Externally at least, the second-generation 991 reverts to type. When Porsche talks of the elimination of door handle recess covers as the most ‘eye-catching’ feature of the new car’s profile, you can be certain of the facelift’s sensitivity.
Marginal items – the front spoiler lip, front and rear lights – have been tweaked, but it’s subtle stuff that would take a side-by-side comparison to spot.
The rear spoiler has vents under it to increase airflow into the engine, neatly avoiding any ugly apertures
Predictably, the more significant alterations have been forced on the designers by the requirements of the new engineering challenges beneath.
The two low-mounted turbochargers require plenty of additional cooling, so at the rear there’s a substantial and entirely new air intake system complete with a new grille and the extra vents required to chill the intercoolers now stationed at the extremities.
Even the new active aerodynamics – a tech carryover from the 918 Spyder – can be deployed to assist with heat management, the variable rear spoiler being extendable at low speeds so that more air might find its way inside the engine bay when operating temperatures are high.
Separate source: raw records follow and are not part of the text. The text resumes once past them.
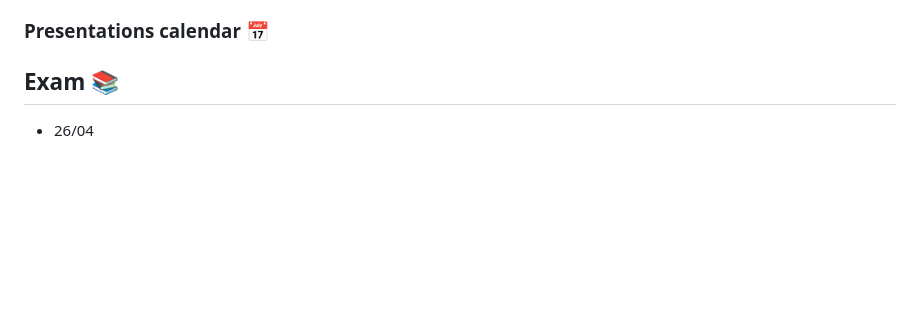
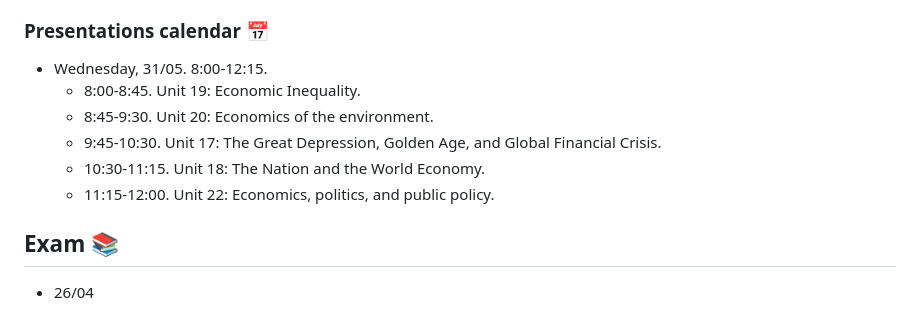
Before and after one commit to woomora/CORE-econ-macro, a Markdown page: announcements.md, the part around the change. Drawn GitHub-style; blank space fills up the shorter version.

```diff
--- a/announcements.md
+++ b/announcements.md
@@ -50,15 +50,12 @@ An in-depth reading of the assigned chapter, summarize it and present it to the
 
 ### Presentations calendar :date:
 
-<!---
-  - 08/06
-    - Unit 21: Innovation, Information, and the Networked Economy
-    - Unit 17: The Great Depression, Golden Age, and Global Financial Crisis
-  - 15/06
-    - Unit 22: Economics, politics, and public policy
-    - Unit 20: Economics of the environment
-    - Unit 18: The Nation and the World Economy
-    - Unit 19: Economic Inequality --->
+- Wednesday, 31/05. 8:00-12:15.
+   - 8:00-8:45. Unit 19: Economic Inequality.
+   - 8:45-9:30. Unit 20: Economics of the environment.
+   - 9:45-10:30. Unit 17: The Great Depression, Golden Age, and Global Financial Crisis.
+   - 10:30-11:15. Unit 18: The Nation and the World Economy.
+   - 11:15-12:00. Unit 22: Economics, politics, and public policy.
 
 ## **Exam** :books:
 
```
In base format, it develops 365bhp; as tested here, it’s at 414bhp. Both are a 20bhp improvement over their forebears and are capable of revving to 7500rpm (although their performance peaks at 6500rpm). The real boon, though, as you might expect, is in torque delivery.
Porsche has lengthened the gear ratios on its seven-speed transmission to suit the new-found amenability and introduced a two-disc clutch to the manual version to make it easier to operate. Tellingly, the dual-mass flywheel also gets a centrifugal pendulum to help temper drivetrain vibrations, making the 911 more refined when accelerating from low revs in higher ratios. It is also important to point out that the GT3 has also returned in manual form too.
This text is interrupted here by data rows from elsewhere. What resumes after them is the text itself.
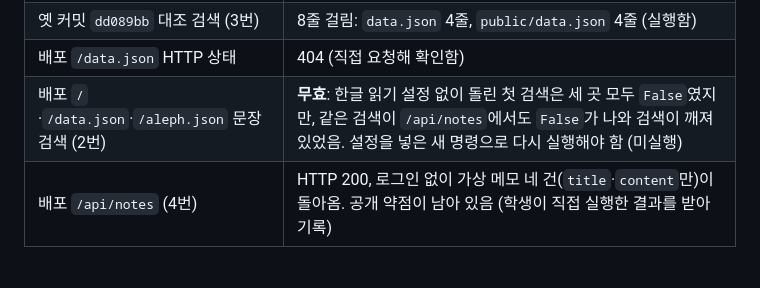
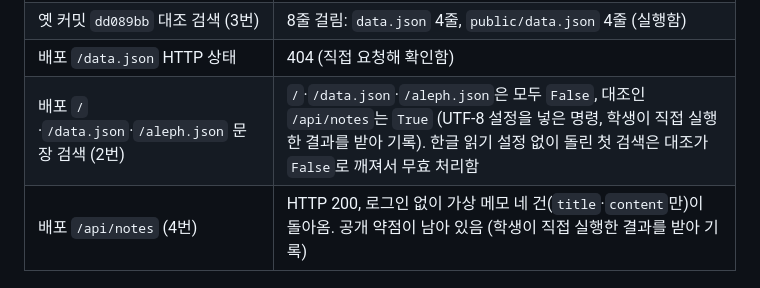
Before and after one commit to SOOAH-HAN/choi-bujang-secret-vault, a Markdown page: README.md, the part around the change. GitHub-like rendering.

Commit message:
README: 배포 문장 검색 결과 확정
- UTF-8 설정 후 /, /data.json, /aleph.json은 False, 대조 /api/notes는 True로 확인
- 깨졌던 첫 검색은 무효로 남김

Co-Authored-By: Claude Sonnet 5.5 <noreply@anthropic.com>
Claude-Session: https://claude.ai/code/session_01TL5Y8WNA1Z4TG6uY69cxex

```diff
--- a/README.md
+++ b/README.md
@@ -48,7 +48,7 @@
 | GitHub 최신(`37ec184`) 검색 (1번) | 0건 (실행함) |
 | 옛 커밋 `dd089bb` 대조 검색 (3번) | 8줄 걸림: `data.json` 4줄, `public/data.json` 4줄 (실행함) |
 | 배포 `/data.json` HTTP 상태 | 404 (직접 요청해 확인함) |
-| 배포 `/`·`/data.json`·`/aleph.json` 문장 검색 (2번) | **무효**: 한글 읽기 설정 없이 돌린 첫 검색은 세 곳 모두 `False`였지만, 같은 검색이 `/api/notes`에서도 `False`가 나와 검색이 깨져 있었음. 설정을 넣은 새 명령으로 다시 실행해야 함 (미실행) |
+| 배포 `/`·`/data.json`·`/aleph.json` 문장 검색 (2번) | `/`·`/data.json`·`/aleph.json`은 모두 `False`, 대조인 `/api/notes`는 `True` (UTF-8 설정을 넣은 명령, 학생이 직접 실행한 결과를 받아 기록). 한글 읽기 설정 없이 돌린 첫 검색은 대조가 `False`로 깨져서 무효 처리함 |
 | 배포 `/api/notes` (4번) | HTTP 200, 로그인 없이 가상 메모 네 건(`title`·`content`만)이 돌아옴. 공개 약점이 남아 있음 (학생이 직접 실행한 결과를 받아 기록) |
 
 ## 학생이 하는 일: 세 걸음 (1단계)
```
If the above indicates something of a fundamental shift in Porsche driving style, the modifications to the chassis are of the more conventional sort.
The facelifted car sits 10mm lower on now-standard PASM adaptive suspension, gets rebound buffer springs all round and acquires half an inch of extra tyre width at the back to cope with the extra torque. Active rear-wheel steering (introduced in the 991 GT3 and Turbo) and a front axle nose-raiser have also been added to the typically extensive options list.